It doesn’t matter if the game is balanced
Recently I’ve begun testing a new game that I’ve designed. The feedback has been so overwhelmingly positive that I’ve decided to fast track its production. That said, very early on its design I hit a rough spot with the scoring. You see each time I played it with four people one of those four would always make a comment like “I can’t win.” about half way through the game. This wasn’t always the case mind you, but the player honestly felt like they couldn’t win, so I would explain to them how they could win. As it turned out if they said that, then odds were in favor they weren’t going to win, but they still had a chance. At first this didn’t bother me a lot because the math said everything was balanced tightly, people still could come back from that position, and it was a short game running about 20 minutes. (The current version runs about 30 minutes.) However, as I continued to test it with people that comment seemed to pop up every single game. Eventually, I had to face facts 25% of my players weren’t having fun about half way through the game. It didn’t matter how much the math told them they were wrong, if they weren’t having fun, then the balance meant squat. I did eventually find an alternate scoring systems that did a good job of removing that feeling while making sure that the right amount of skill and luck determined the winner. I was able to keep the balance, and to be honest the game is a lot better for it.
As tough of a pill as it is to swallow, with game design, the final truth is what the players feel while they play the game is what truly matters. There are games that are fairly dull or uninspired, in my opinion, but if 90% of the people who play those games are having fun, then that’s all that matters right? I mean perception trumps game balance is the point I’ve been making this whole time, right? I mean I said as much in this article’s title.
Well, the article title is only telling half of the story. As I’ve said in previous posts when I play a game if the theme is awesome, but the rules are bad, then the game very obviously suffers. If the theme is boring, but the rules are good, then the game still suffers, but in a different way. If you can have an awesome theme, and awesome rules, then you cast the widest net possible, and maximize enjoyment. It’s why I design fusion games (games that use American type themes, and lighter Euro style mechanics), and why I prefer to play fusion games. Everyone at the table is likely to enjoy those games more than the games that are only American type or only Euro type.

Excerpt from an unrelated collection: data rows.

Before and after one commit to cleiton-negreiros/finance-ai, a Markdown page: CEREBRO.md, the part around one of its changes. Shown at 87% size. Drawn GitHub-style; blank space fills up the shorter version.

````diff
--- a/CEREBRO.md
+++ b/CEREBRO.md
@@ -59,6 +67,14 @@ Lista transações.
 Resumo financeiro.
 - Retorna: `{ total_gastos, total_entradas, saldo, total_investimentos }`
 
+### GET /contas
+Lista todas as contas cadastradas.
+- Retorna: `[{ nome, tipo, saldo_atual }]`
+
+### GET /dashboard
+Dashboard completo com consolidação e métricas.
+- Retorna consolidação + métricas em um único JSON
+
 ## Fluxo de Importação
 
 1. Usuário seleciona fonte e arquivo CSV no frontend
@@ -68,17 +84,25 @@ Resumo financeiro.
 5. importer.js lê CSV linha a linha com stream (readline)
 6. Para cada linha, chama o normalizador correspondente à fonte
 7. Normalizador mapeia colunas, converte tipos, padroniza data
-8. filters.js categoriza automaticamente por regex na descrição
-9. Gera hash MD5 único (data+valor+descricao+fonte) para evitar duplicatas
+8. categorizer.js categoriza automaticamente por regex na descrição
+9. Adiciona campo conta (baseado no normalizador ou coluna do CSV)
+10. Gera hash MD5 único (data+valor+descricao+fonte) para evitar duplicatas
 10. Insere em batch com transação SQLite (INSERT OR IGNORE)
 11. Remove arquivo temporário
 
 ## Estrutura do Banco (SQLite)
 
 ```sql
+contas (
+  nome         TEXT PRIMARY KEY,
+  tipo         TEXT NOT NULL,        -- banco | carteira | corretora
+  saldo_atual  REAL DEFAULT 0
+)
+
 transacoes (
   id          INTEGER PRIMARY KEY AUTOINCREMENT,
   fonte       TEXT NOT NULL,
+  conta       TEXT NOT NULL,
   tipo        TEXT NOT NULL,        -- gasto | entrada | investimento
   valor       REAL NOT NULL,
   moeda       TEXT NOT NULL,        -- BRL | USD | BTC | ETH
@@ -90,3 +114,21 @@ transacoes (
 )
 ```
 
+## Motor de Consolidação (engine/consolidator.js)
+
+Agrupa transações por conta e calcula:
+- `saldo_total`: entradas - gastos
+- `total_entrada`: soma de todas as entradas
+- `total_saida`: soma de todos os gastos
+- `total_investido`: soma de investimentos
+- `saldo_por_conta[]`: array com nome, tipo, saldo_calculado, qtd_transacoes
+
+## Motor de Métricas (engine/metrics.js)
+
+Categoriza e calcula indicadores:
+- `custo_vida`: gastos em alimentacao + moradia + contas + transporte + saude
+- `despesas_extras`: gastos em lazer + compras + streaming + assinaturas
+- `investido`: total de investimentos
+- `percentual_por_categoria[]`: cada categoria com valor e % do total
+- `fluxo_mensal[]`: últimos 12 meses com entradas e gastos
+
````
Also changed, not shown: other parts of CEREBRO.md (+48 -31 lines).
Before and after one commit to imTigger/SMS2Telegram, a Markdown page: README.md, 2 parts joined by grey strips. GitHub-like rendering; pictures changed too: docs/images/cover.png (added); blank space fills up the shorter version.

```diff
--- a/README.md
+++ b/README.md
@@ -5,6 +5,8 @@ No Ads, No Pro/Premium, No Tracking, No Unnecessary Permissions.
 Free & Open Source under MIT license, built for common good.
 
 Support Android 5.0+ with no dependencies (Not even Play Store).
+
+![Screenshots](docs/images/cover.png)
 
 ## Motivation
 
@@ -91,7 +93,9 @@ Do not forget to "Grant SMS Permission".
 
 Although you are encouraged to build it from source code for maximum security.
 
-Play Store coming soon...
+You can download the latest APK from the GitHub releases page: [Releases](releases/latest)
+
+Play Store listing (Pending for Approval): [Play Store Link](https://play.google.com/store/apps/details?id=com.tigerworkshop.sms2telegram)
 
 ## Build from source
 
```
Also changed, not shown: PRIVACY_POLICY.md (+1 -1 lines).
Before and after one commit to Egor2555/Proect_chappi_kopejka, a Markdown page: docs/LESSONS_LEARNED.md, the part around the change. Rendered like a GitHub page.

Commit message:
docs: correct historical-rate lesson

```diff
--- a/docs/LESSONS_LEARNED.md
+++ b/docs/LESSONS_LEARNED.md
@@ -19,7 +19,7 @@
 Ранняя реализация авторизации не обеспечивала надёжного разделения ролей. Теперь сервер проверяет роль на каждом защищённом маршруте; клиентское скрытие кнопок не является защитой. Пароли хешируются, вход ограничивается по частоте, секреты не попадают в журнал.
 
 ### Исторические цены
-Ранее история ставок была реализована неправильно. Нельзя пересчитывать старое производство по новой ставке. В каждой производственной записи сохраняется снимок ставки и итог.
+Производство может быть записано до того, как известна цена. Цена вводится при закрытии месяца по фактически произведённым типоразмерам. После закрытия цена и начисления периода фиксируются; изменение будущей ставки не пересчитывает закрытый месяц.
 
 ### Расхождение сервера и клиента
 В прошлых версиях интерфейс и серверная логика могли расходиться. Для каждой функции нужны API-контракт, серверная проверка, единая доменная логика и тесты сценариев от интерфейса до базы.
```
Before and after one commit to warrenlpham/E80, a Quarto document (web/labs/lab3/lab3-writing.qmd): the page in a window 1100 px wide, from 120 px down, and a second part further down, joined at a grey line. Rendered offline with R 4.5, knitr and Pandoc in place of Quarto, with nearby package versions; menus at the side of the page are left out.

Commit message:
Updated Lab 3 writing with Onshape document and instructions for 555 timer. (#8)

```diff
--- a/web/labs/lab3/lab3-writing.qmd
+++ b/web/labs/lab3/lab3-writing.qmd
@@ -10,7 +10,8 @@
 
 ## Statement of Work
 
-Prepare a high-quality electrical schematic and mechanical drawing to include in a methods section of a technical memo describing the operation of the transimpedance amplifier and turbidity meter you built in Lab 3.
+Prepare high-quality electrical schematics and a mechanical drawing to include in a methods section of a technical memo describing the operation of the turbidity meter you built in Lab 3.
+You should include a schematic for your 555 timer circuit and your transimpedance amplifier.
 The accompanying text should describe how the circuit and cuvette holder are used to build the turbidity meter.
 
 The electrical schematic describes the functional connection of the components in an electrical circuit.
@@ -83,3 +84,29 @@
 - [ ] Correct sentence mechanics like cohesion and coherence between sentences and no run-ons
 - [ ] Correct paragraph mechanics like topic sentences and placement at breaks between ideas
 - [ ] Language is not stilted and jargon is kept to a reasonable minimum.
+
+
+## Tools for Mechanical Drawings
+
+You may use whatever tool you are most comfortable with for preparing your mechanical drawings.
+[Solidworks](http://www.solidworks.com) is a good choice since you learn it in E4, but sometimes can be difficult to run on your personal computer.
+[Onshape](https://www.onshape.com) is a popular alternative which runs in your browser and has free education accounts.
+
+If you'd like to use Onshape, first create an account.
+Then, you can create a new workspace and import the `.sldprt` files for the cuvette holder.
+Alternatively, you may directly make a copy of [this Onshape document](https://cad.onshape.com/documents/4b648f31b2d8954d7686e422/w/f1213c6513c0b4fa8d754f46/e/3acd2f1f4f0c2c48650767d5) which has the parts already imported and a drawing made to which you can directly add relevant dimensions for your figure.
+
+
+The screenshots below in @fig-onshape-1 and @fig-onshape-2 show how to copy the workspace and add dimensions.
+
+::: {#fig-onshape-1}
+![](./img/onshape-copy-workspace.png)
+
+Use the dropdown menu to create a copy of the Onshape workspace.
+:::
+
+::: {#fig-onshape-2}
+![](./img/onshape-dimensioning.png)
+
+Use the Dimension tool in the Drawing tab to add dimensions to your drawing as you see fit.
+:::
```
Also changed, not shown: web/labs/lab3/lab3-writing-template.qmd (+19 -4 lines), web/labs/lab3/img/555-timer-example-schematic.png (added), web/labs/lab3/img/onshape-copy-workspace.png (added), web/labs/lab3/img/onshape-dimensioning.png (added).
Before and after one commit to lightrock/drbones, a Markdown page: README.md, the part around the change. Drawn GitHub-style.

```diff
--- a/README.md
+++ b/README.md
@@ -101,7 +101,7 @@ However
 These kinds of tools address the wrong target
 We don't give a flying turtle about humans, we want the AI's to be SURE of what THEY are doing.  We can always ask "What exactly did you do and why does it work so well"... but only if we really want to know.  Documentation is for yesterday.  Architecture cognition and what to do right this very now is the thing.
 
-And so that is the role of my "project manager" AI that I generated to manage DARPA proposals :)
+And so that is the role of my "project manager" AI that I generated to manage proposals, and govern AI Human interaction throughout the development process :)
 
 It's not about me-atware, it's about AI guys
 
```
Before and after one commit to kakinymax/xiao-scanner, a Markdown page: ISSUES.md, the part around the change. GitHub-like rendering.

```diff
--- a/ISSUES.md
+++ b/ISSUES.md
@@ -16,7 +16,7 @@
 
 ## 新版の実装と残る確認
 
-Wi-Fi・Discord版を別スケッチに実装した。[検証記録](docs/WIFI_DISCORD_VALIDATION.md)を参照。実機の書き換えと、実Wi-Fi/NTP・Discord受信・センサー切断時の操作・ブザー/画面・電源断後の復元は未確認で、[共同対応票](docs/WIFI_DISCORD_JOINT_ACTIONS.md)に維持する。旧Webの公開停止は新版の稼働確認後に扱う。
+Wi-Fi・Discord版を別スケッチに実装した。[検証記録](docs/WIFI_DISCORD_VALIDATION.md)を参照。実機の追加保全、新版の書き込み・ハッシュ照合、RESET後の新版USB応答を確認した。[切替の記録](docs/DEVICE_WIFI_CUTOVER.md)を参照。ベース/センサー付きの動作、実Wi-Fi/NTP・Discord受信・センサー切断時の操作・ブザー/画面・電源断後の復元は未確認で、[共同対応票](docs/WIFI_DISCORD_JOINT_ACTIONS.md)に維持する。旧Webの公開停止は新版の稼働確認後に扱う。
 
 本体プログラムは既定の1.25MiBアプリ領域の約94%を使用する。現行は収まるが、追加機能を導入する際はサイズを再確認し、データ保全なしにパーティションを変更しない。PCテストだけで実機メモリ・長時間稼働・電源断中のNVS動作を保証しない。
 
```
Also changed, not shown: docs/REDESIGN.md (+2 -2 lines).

In the same way, a game that isn’t balanced, but feels fun or balanced isn’t as strong as a game that is both balanced and fun. In the end you need both to make the best game possible.